──────── RECORDS FOR THIS TASK

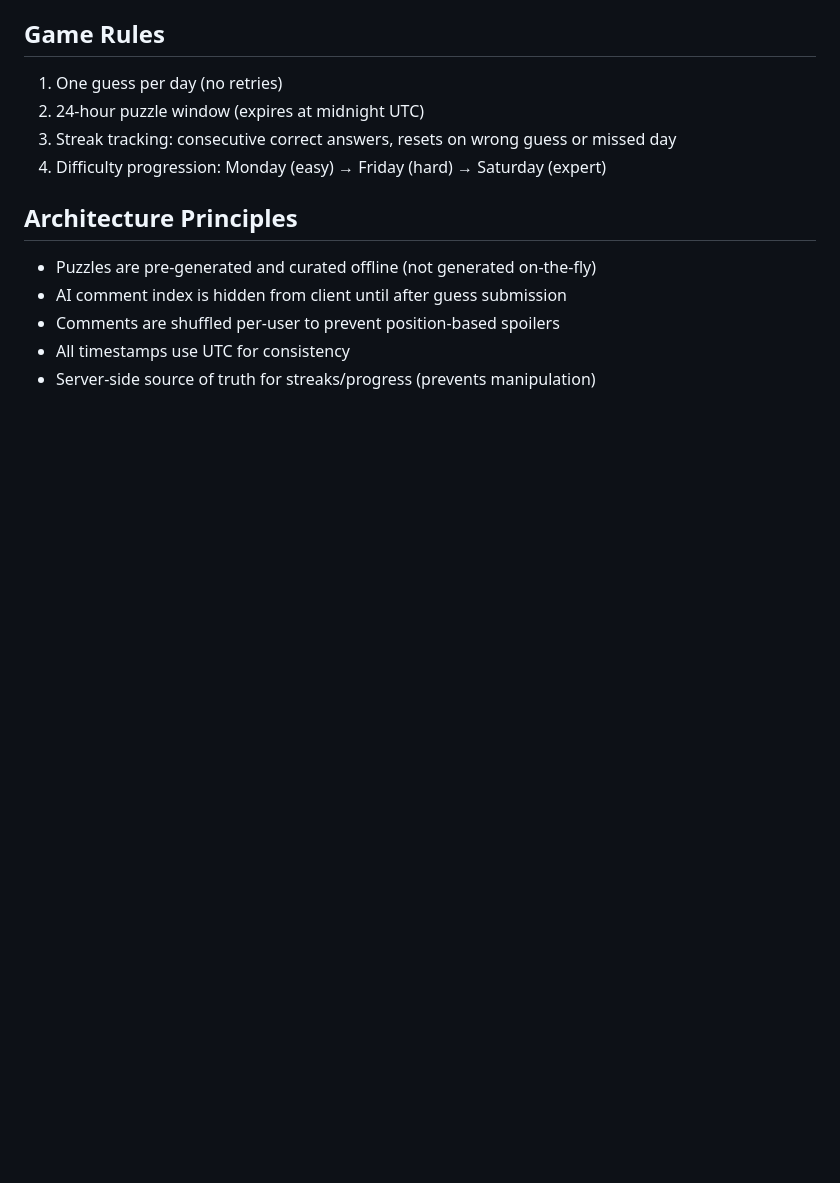
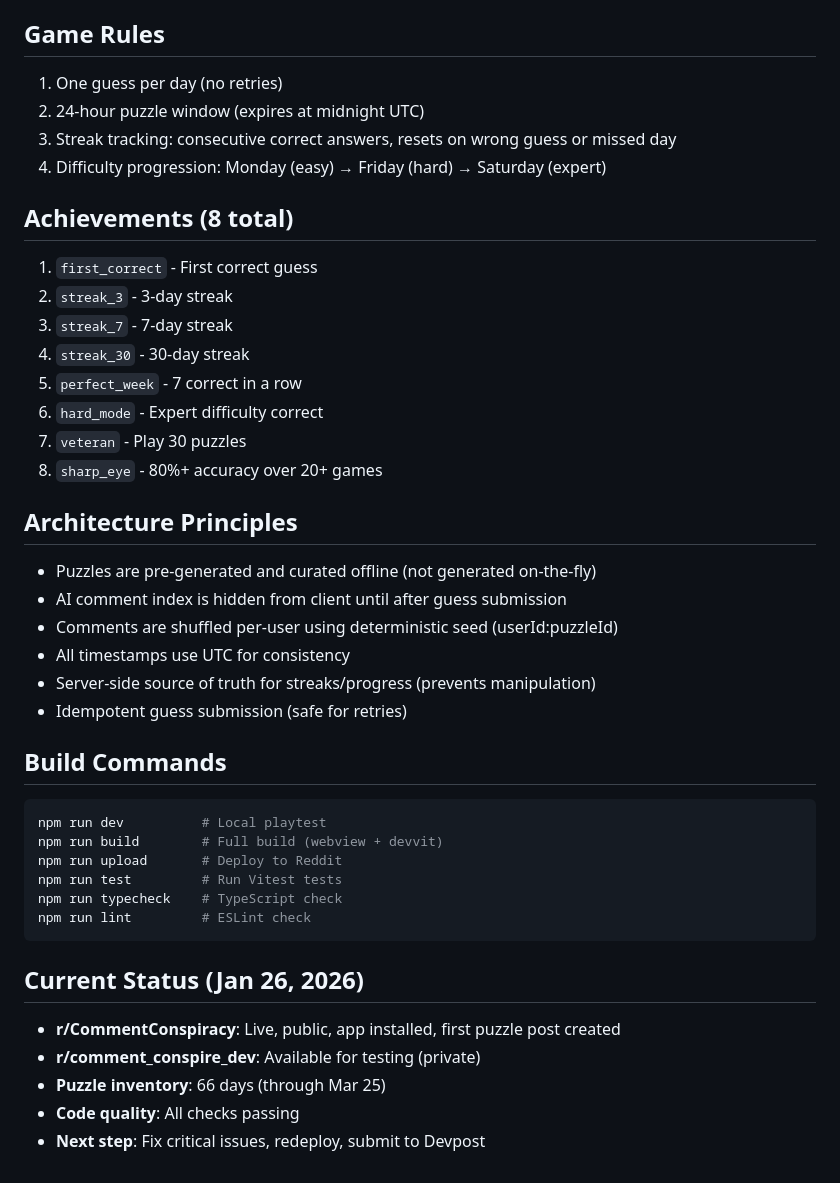
Before and after one commit to sgharlow/comment-conspiracy, a Markdown page: CLAUDE.md, the part around one of its changes. Drawn GitHub-style; blank space fills up the shorter version.

````diff
--- a/CLAUDE.md
+++ b/CLAUDE.md
@@ -57,10 +81,41 @@ comment-conspiracy/
 3. Streak tracking: consecutive correct answers, resets on wrong guess or missed day
 4. Difficulty progression: Monday (easy) → Friday (hard) → Saturday (expert)
 
+## Achievements (8 total)
+
+1. `first_correct` - First correct guess
+2. `streak_3` - 3-day streak
+3. `streak_7` - 7-day streak
+4. `streak_30` - 30-day streak
+5. `perfect_week` - 7 correct in a row
+6. `hard_mode` - Expert difficulty correct
+7. `veteran` - Play 30 puzzles
+8. `sharp_eye` - 80%+ accuracy over 20+ games
+
 ## Architecture Principles
 
 - Puzzles are pre-generated and curated offline (not generated on-the-fly)
 - AI comment index is hidden from client until after guess submission
-- Comments are shuffled per-user to prevent position-based spoilers
+- Comments are shuffled per-user using deterministic seed (userId:puzzleId)
 - All timestamps use UTC for consistency
 - Server-side source of truth for streaks/progress (prevents manipulation)
+- Idempotent guess submission (safe for retries)
+
+## Build Commands
+
+```bash
+npm run dev          # Local playtest
+npm run build        # Full build (webview + devvit)
+npm run upload       # Deploy to Reddit
+npm run test         # Run Vitest tests
+npm run typecheck    # TypeScript check
+npm run lint         # ESLint check
+```
+
+## Current Status (Jan 26, 2026)
+
+- **r/CommentConspiracy**: Live, public, app installed, first puzzle post created
+- **r/comment_conspire_dev**: Available for testing (private)
+- **Puzzle inventory**: 66 days (through Mar 25)
+- **Code quality**: All checks passing
+- **Next step**: Fix critical issues, redeploy, submit to Devpost
````
Also changed, not shown: other parts of CLAUDE.md (+36 -12 lines), TODO.md (+233 -230 lines).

────────────────

* WHAT THE TASK ASKS:
For this exercise, please reproduce the records above exactly and drop the images.

* EXERCISE ANSWER:
Before and after one commit to sgharlow/comment-conspiracy, a Markdown page: CLAUDE.md, the part around one of its changes. Drawn GitHub-style; blank space fills up the shorter version.

````diff
--- a/CLAUDE.md
+++ b/CLAUDE.md
@@ -57,10 +81,41 @@ comment-conspiracy/
 3. Streak tracking: consecutive correct answers, resets on wrong guess or missed day
 4. Difficulty progression: Monday (easy) → Friday (hard) → Saturday (expert)
 
+## Achievements (8 total)
+
+1. `first_correct` - First correct guess
+2. `streak_3` - 3-day streak
+3. `streak_7` - 7-day streak
+4. `streak_30` - 30-day streak
+5. `perfect_week` - 7 correct in a row
+6. `hard_mode` - Expert difficulty correct
+7. `veteran` - Play 30 puzzles
+8. `sharp_eye` - 80%+ accuracy over 20+ games
+
 ## Architecture Principles
 
 - Puzzles are pre-generated and curated offline (not generated on-the-fly)
 - AI comment index is hidden from client until after guess submission
-- Comments are shuffled per-user to prevent position-based spoilers
+- Comments are shuffled per-user using deterministic seed (userId:puzzleId)
 - All timestamps use UTC for consistency
 - Server-side source of truth for streaks/progress (prevents manipulation)
+- Idempotent guess submission (safe for retries)
+
+## Build Commands
+
+```bash
+npm run dev          # Local playtest
+npm run build        # Full build (webview + devvit)
+npm run upload       # Deploy to Reddit
+npm run test         # Run Vitest tests
+npm run typecheck    # TypeScript check
+npm run lint         # ESLint check
+```
+
+## Current Status (Jan 26, 2026)
+
+- **r/CommentConspiracy**: Live, public, app installed, first puzzle post created
+- **r/comment_conspire_dev**: Available for testing (private)
+- **Puzzle inventory**: 66 days (through Mar 25)
+- **Code quality**: All checks passing
+- **Next step**: Fix critical issues, redeploy, submit to Devpost
````
Also changed, not shown: other parts of CLAUDE.md (+36 -12 lines), TODO.md (+233 -230 lines).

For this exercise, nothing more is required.